As the slogan says ‘the secret’s in the mix’ where Sligo Food Trail is concerned, and one outstanding part of that mixture is Temple House near Ballymote. This glorious Georgian manor is where Roderick Perceval was brought up and where he and his wife currently operate a Hidden Ireland Guesthouse and the family farm.
Growing up in Temple House was an idyllic childhood for the young Percevals; a heady combination of roaming the extensive acres, helping out on the farm (which he always loved), sailing on the lake and sliding with wild abandon down the huge wooden stair rail. All that freedom was left behind when the teenage Roderick decamped to boarding school in Dublin but regained with enthusiasm when the opportunity for a pre-college gap year appeared. The world was his oyster and he took full advantage, spending time in western Canada, New Zealand and Australia. In the land of Oz he tried his hand at agriculture on quite a different scale; working as a ‘jackaroo’ on a huge sheep and cattle ranch. Herding was done on motorbikes and the number of both stock and acres were positively mind boggling. Roderick revelled in the experience and it copper fastened his ambition to study agriculture formally.
He went on to study Agricultural Science at Aberystwyth on the beautiful west coast of Wales where he met his wife Helena, a Classics student at the same college. A lot of hockey, squash and tennis featured during his university days.

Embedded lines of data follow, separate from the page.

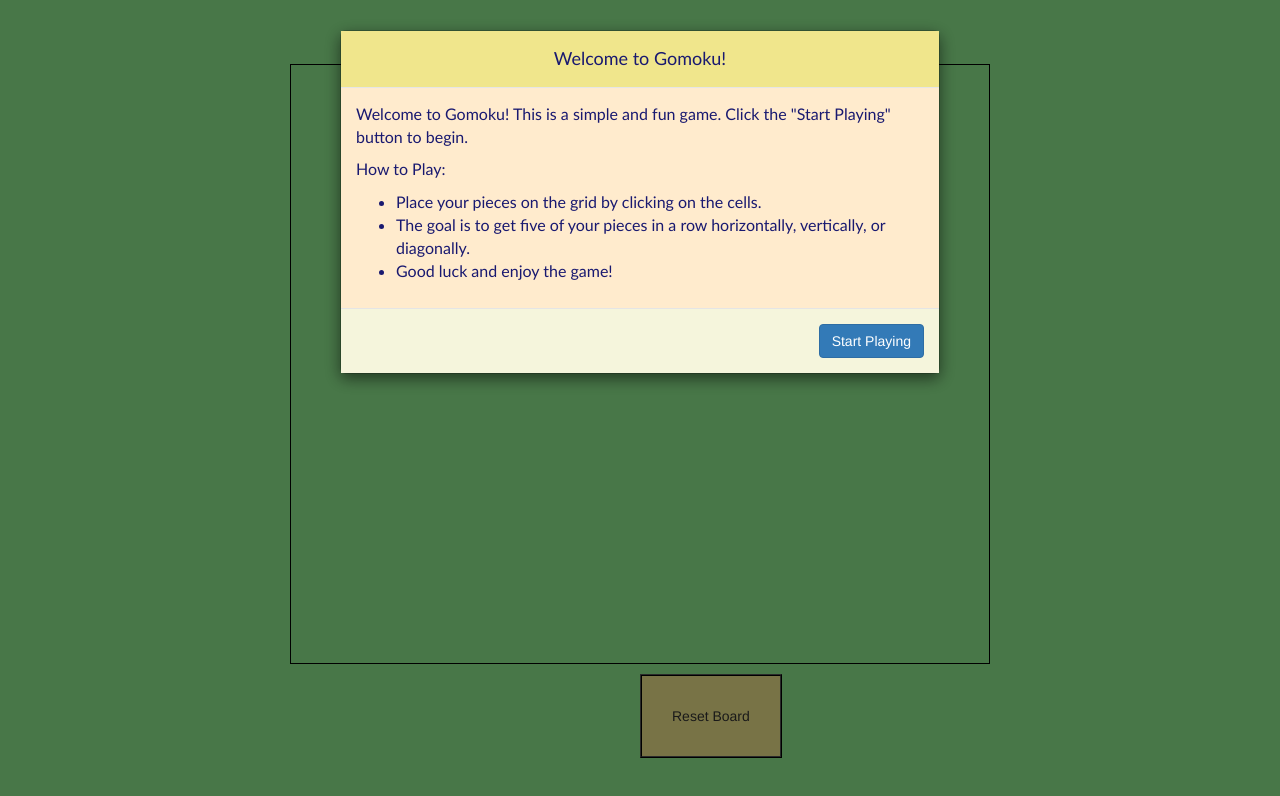
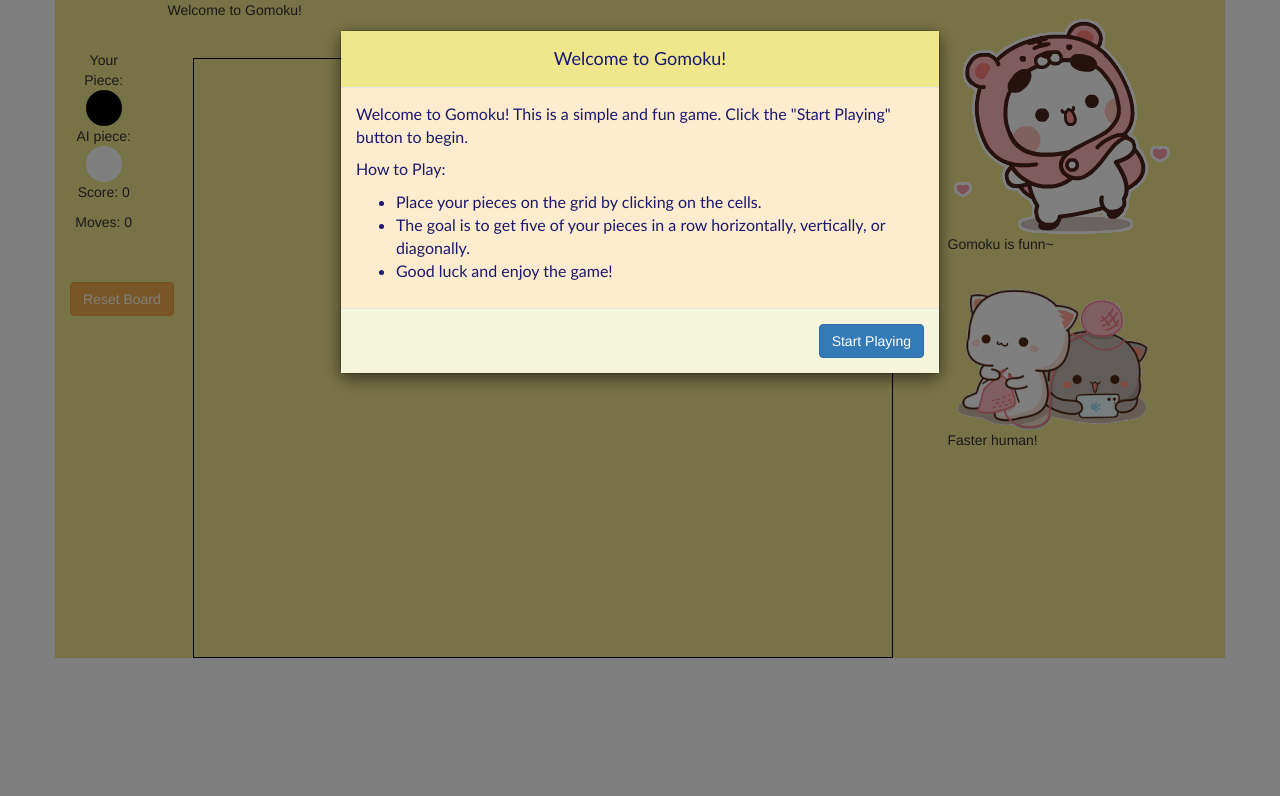
Before and after one commit to abj-paul/AI-Vs-Ai-Maramari, a plain HTML site: page frontend/index.html in a window 1280 px wide. Drawn offline with nearby package versions, Linux system fonts and the light colour scheme.

Commit message:
uwu-fying gui

```diff
--- a/frontend/index.html
+++ b/frontend/index.html
@@ -37,11 +37,47 @@
     </div>
   </div>
 
+
   <!-- Generate the Board -->
-  <div class="board-container">
-    <div class="grid-container" id="board"></div>
-    <button class="reset-button" onclick="resetBoard()">Reset Board</button>
+  <div class="container">
+    <div class="row">
+      <div class="col-sm-1">
+        <div class="info">
+          Your Piece: <div class="piece black"></div>
+          AI piece: <div class="piece white"></div>
+          <p class="score">Score: 0</p>
+          <p class="moves"> Moves: 0</p>
+        </div>
+        <button class="btn btn-warning" onclick="resetBoard()">Reset Board</button>
+
+      </div>
+      <div class="col-sm-8">
+        <div class="board-container">
+          <p>Welcome to Gomoku!</p>
+
+          <div class="grid-container" id="board">
+          </div>
+        </div>
+      </div>
+      <div class="col-sm-3">
+        <figure id="circle" class="">
+          <img src="./resources/cute-in-circle.gif" alt="">
+          <figcaption>Gomoku is funn~</figcaption>
+        </figure>
+
+        <figure id="faster">
+          <img src="./resources/faster.gif" alt="">
+          <figcaption>Faster human!</figcaption>
+        </figure>
+
+        <figure id="aiisdeciding" class="hide">
+          <img src="./resources/ai-is-deciding.gif" alt="">
+          <figcaption>AI is deciding....</figcaption>
+        </figure>
+      </div>
+    </div>
   </div>
+
   <!-- Display Result -->
   <div class="modal fade" id="resultModal" tabindex="-1" role="dialog" aria-labelledby="resultModalLabel">
       <div class="modal-dialog" role="document">
@@ -58,6 +94,7 @@
         </div>
       </div>
   </div>
+
   <script>
       $(document).ready(function () {
           $('#welcomeModal').modal('show');
--- a/frontend/script.js
+++ b/frontend/script.js
@@ -3,6 +3,8 @@ const BLACK = 'b';
 const EMPTY = '-';
 const WHITE = 'w';
 const BOARD_SIZE = 15;
+
+let totalMoves = 1;
 
 const GOMOKU_PLAYER1_ADDRESS = "http://localhost:3000/ai/solve";
 
@@ -103,7 +105,11 @@ function makeMove(i, j) {
     return;
   }
 
+  document.getElementById("faster").setAttribute("class","hide");
+  document.getElementById("aiisdeciding").removeAttribute("class", "hide");
+
   wait_for_opponent_move(); // CORE BUSINESS LOGIC
+
   if (CURRENT_TURN == BLACK) {
     CURRENT_TURN = WHITE;
   } else {
@@ -114,6 +120,7 @@ function makeMove(i, j) {
     showResultModal("AI won!");
     return;
   }
+  totalMoves+=2;
 }
 
 function showResultModal(message) {
@@ -141,6 +148,8 @@ function wait_for_opponent_move() {
             console.log("AI has replied!");
             current_board_state = reply.state;
             generateBoard();
+            document.getElementById("aiisdeciding").setAttribute("class", "hide");
+            document.getElementById("faster").removeAttribute("class","hide");
         })
         .catch(error => {
             console.error("An error occurred:", error);
--- a/frontend/style.css
+++ b/frontend/style.css
@@ -1,6 +1,7 @@
-body {
-    background-color: lightgreen;
+.container {
+    background-color: khaki;
 }
+/*
 .reset-button{
     margin-left: 50%;
     margin-top: 10px;
@@ -13,6 +14,7 @@ body {
 .reset-button:hover{
   background-color: darkkhaki;
 }
+*/
 .grid-container {
     display: grid;
     grid-template-columns: repeat(15, 1fr);
@@ -23,12 +25,13 @@ body {
     width: 700px;
     margin: auto;
     margin-top: 5%;
+    padding: 10px;
 }
 
 .grid-item {
     width: calc((100%/15)-2px);
     height: calc((100%/15)-2px);
-    background-color: lightgray;
+    background-color: rgb(68, 3, 3);
     border: 1px solid white;
     text-align: center;
 }
@@ -68,3 +71,13 @@ body {
 .white {
   background-color: white;
 }
+
+.hide {
+  display: none;
+}
+
+.info {
+  margin-top: 50px;
+  margin-bottom: 50px;
+  text-align: center;
+}
```
Also changed, not shown: frontend/resources/ai-is-deciding.gif (added), frontend/resources/cute-in-circle.gif (added), frontend/resources/faster.gif (added).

After qualifying Roderick spent a memorable six months working on a tea and macadamia nut estate in Malawi. The memories are still sharp; the sunsets, the hippos on Lake Malawi, the unforgettable warmth of the African sun. His face turns dreamy as he recalls the exotic scents of Africa, the soil, the tea fermenting in the factory and aromatic roasting macadamias. His contract over, Roderick literally put out his thumb and hitched south through Zimbabwe and South Africa. One hitching memory in particular stands out – in the national park outside Bulawayo, Zimbabwe, he got a lift from two Irish nuns. Roderick was heading for Victoria Falls but night was closing in, so the obliging nuns took him home. B&B at the convent was a welcome treat and he was back on the road the next morning, well fed and refreshed. It could only happen to a Paddy.
After the carefree exhilaration of ‘the dark continent’, Roderick set off for England, Helena and ‘real’ work. Based around Winchester and Salisbury he gained broad experience in farming and marketing, both of which proved invaluable when they returned to Sligo. In 2004 Roderick’s parents retired and he, along with Helena and their young family, came back to take over the business and Temple House itself.

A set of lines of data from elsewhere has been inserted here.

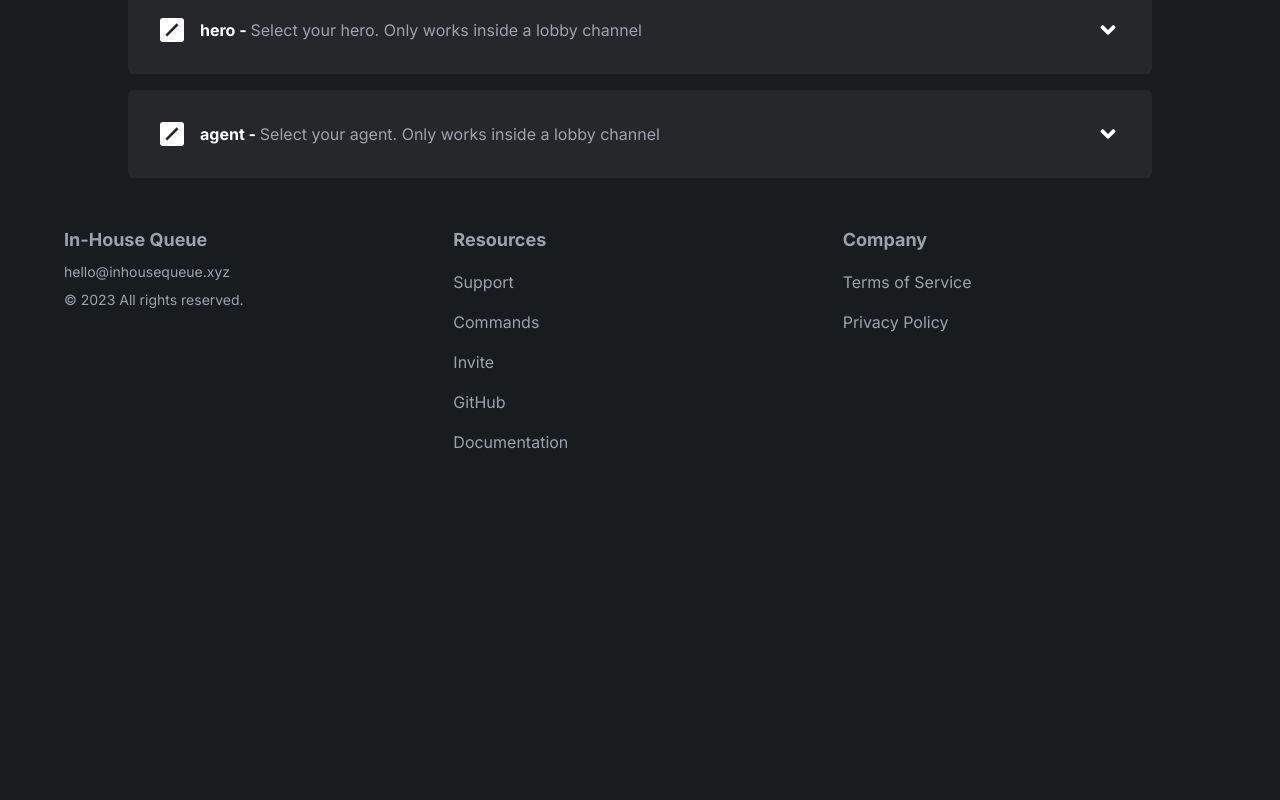
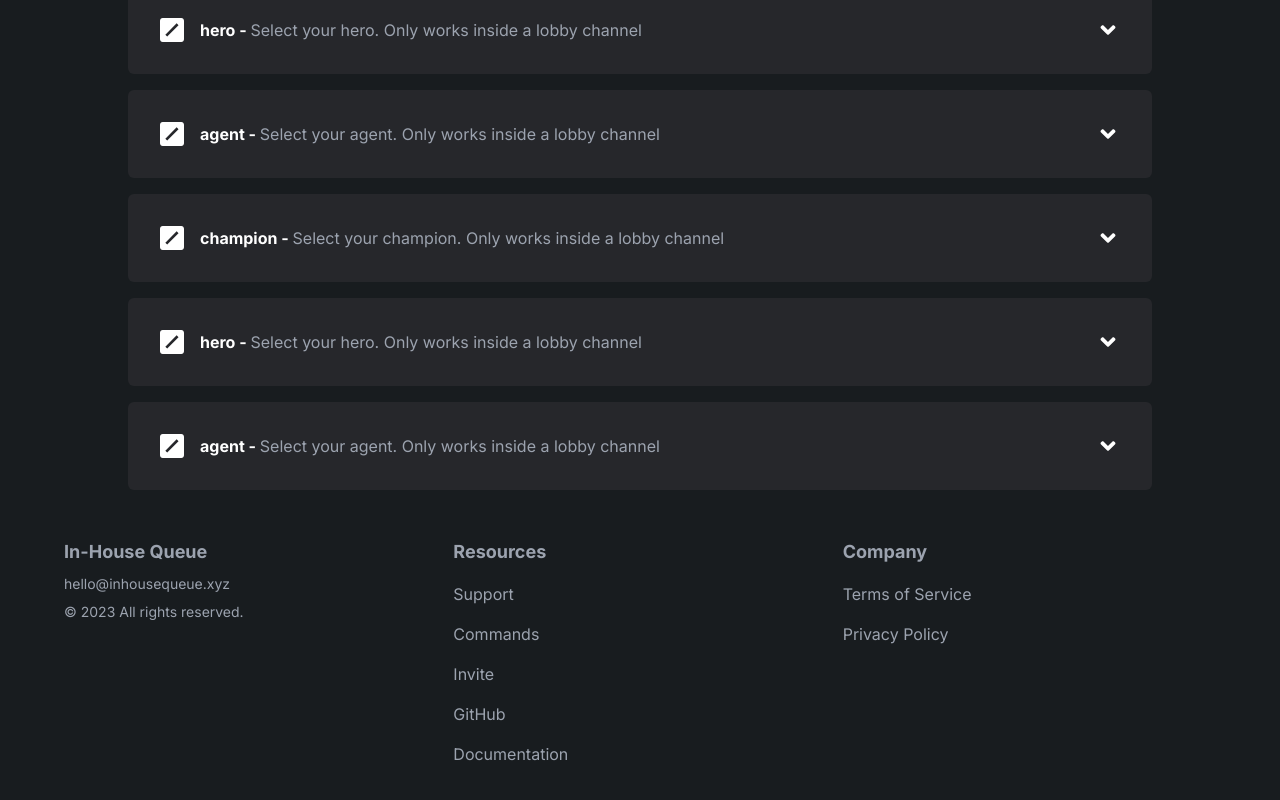
Before and after one commit to ItzDerock/InHouseQueue-site, a Next.js app: page /commands in a window 1280 px wide. Shown: the part 3292-4092 px from the top of the page. Before the commit the page ends 3794 px from the top, so only its background shows below. Built offline with nearby package versions, Linux system fonts and the light colour scheme.

Commit message:
feat: new feature card

```diff
--- a/src/app/page.tsx
+++ b/src/app/page.tsx
@@ -4,6 +4,7 @@ import Footer from "../partials/Footer";
 import CallToAction from "../partials/Home/CallToAction";
 import Feature1 from "../partials/Home/Feature1";
 import Feature2 from "../partials/Home/Feature2";
+import Feature3 from "../partials/Home/Feature3";
 import Highlight from "../partials/Home/Highlight";
 import StatCards from "../partials/Home/StatCards";
 import SupportedGames from "../partials/Home/SupportedGames";
@@ -11,25 +12,21 @@ import Navbar from "../partials/Navbar";
 export default function HomePage() {
   return (
     <>
-      <Navbar
-        absolute={true}
-      />
+      <Navbar absolute={true} />
 
       <Banner>
-        <div className="flex flex-col gap-3 text-center justify-center">
-          <h2 className="text-slate-200 text-xl font-bold">
-            Presenting
-          </h2>
-          <h1 className="text-white text-4xl font-bold" data-aos="zoom-out">
+        <div className="flex flex-col justify-center gap-3 text-center">
+          <h2 className="text-xl font-bold text-slate-200">Presenting</h2>
+          <h1 className="text-4xl font-bold text-white" data-aos="zoom-out">
             In-House Queue
           </h1>
-          <p className="text-slate-200 text-xl">
-            A Discord Bot Designed to organize In-House Custom Games.
-            Currently in beta.
+          <p className="text-xl text-slate-200">
+            A Discord Bot Designed to organize In-House Custom Games. Currently
+            in beta.
           </p>
 
           {/* buttons */}
-          <div className="flex flex-row flex-wrap gap-8 justify-center">
+          <div className="flex flex-row flex-wrap justify-center gap-8">
             <Button
               variant="primary"
               href="https://discord.com/api/oauth2/authorize?client_id=1001168331996409856&permissions=1101927804016&scope=bot"
@@ -38,10 +35,7 @@ export default function HomePage() {
               Add to Discord
             </Button>
 
-            <Button
-              variant="secondary"
-              href="/commands"
-            >
+            <Button variant="secondary" href="/commands">
               Commands
             </Button>
           </div>
@@ -54,7 +48,7 @@ export default function HomePage() {
       {/* page content */}
       <div className="flex flex-col gap-4">
         {/* main content part 1 */}
-        <div className="flex flex-col gap-28 max-w-[96rem] justify-center mx-auto">
+        <div className="mx-auto flex max-w-[96rem] flex-col justify-center gap-28">
           {/* supported games */}
           <SupportedGames />
 
@@ -67,14 +61,17 @@ export default function HomePage() {
         <Highlight />
 
         {/* main content part 2 */}
-        <div className="flex flex-col gap-28 max-w-[96rem] justify-center mx-auto">
+        <div className="mx-auto flex max-w-[96rem] flex-col justify-center gap-28">
           {/* feature 2 */}
           <Feature2 />
+
+          {/* feature 3 */}
+          <Feature3 />
         </div>
 
         {/* call to action */}
         <CallToAction />
       </div>
     </>
-  )
+  );
 }
--- a/src/data/commands.ts
+++ b/src/data/commands.ts
@@ -331,6 +331,39 @@ const commands = [
       "/agent Astra",
     ]
   },
+  {
+    "name": "champion",
+    "type": "LoL",
+    "description": "Select your champion. Only works inside a lobby channel",
+    "usage": [
+      "/champion [name]",
+    ],
+    "examples": [
+      "/champion Teemo",
+    ]
+  },
+  {
+    "name": "hero",
+    "type": "Overwatch",
+    "description": "Select your hero. Only works inside a lobby channel",
+    "usage": [
+      "/hero [name]",
+    ],
+    "examples": [
+      "/hero Tracer",
+    ]
+  },
+  {
+    "name": "agent",
+    "type": "Valorant",
+    "description": "Select your agent. Only works inside a lobby channel",
+    "usage": [
+      "/agent [name]",
+    ],
+    "examples": [
+      "/agent Astra",
+    ]
+  },
 ] as const;
 
 // export commands
--- /dev/null
+++ b/src/partials/Home/Feature3.tsx
@@ -0,0 +1,55 @@
+import Feature from "../../components/Feature";
+import FeatureImage4 from "../../assets/features/4.png";
+
+export default function Feature3() {
+  return (
+    <Feature
+      title="Empower Your Gaming Community"
+      description=""
+      direction="rtl"
+      image={FeatureImage4}
+    >
+      {/* checkmarks */}
+      <ol className="checkmark-list space-y-3">
+        {[
+          <>
+            <span className="font-bold">Character Performance Tracking:</span>{" "}
+            Keep an eye on your performance with specific champions, agents, and
+            heroes. Compete to become the best one-trick Teemo and dominate the
+            leaderboards!
+          </>,
+          <>
+            <span className="font-bold">Casual Server Customization:</span>{" "}
+            Tailor the bot to your server's needs, whether you're a casual
+            player or a competitive gamer. Choose captains, join queues without
+            specifying roles, and let the bot handle the rest!
+          </>,
+          <>
+            <span className="font-bold">Comprehensive Profile and Stats:</span>{" "}
+            Access a centralized hub for your profile and stats, tracking MMR,
+            MVP votes, longest winstreaks, best duo partners, and your top 3
+            characters. For admins, monitor server performance with an overview
+            of player participation and total games played.
+          </>,
+          <>
+            <span className="font-bold">Coming Soon!</span>
+          </>,
+          <>
+            <span className="font-bold">Best of 3/5 Series:</span> Organize
+            intense scrimmages with a best-of series for those serious about
+            competition.
+          </>,
+          <>
+            <span className="font-bold">InHouseQueue Challenges:</span> Engage
+            your members by offering exclusive Discord roles for completing
+            challenges or reaching milestones.
+          </>,
+        ].map((item, index) => (
+          <li key={index} data-aos="fade-up" data-aos-delay={index * 100}>
+            {item}
+          </li>
+        ))}
+      </ol>
+    </Feature>
+  );
+}
```
Also changed, not shown: src/assets/features/4.png (added), 1 other file (tests, documents, lock files or other folders).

Indeed the couple’s combination of skills is a winning one for running Temple House and farm successfully. Helena is a superb self taught cook and a natural organiser. Roderick has all the farming experience needed to manage the estate and 1600 sheep as well as the marketing skills so essential to keep Temple House in the public eye. Neither of them is afraid of a challenge, which is just as well given the tests involved in simultaneously managing, minding and sympathetically restoring a historic house of vast proportions. 97 rooms is more than enough to get lost in and the work involved in maintaining them is significant. The trick is to manage that elusive work-life balance and it’s clearly not an easy task. Roderick wryly comments that he manages 9 holes of golf the odd time but completing 18 is just a distant memory.
Roderick’s parents opened their family home as a guesthouse when he was a child. Hospitality comes naturally to him. Temple House is also available for ‘whole house’ rentals where parties take the entire house for a weekend or week. It’s the best of both worlds for guests – a private manor house with the added bonus of hosts who are ‘on site but out of sight’. It’s really no wonder that many groups return year on year. Paradise found perhaps? www.templehouse.ie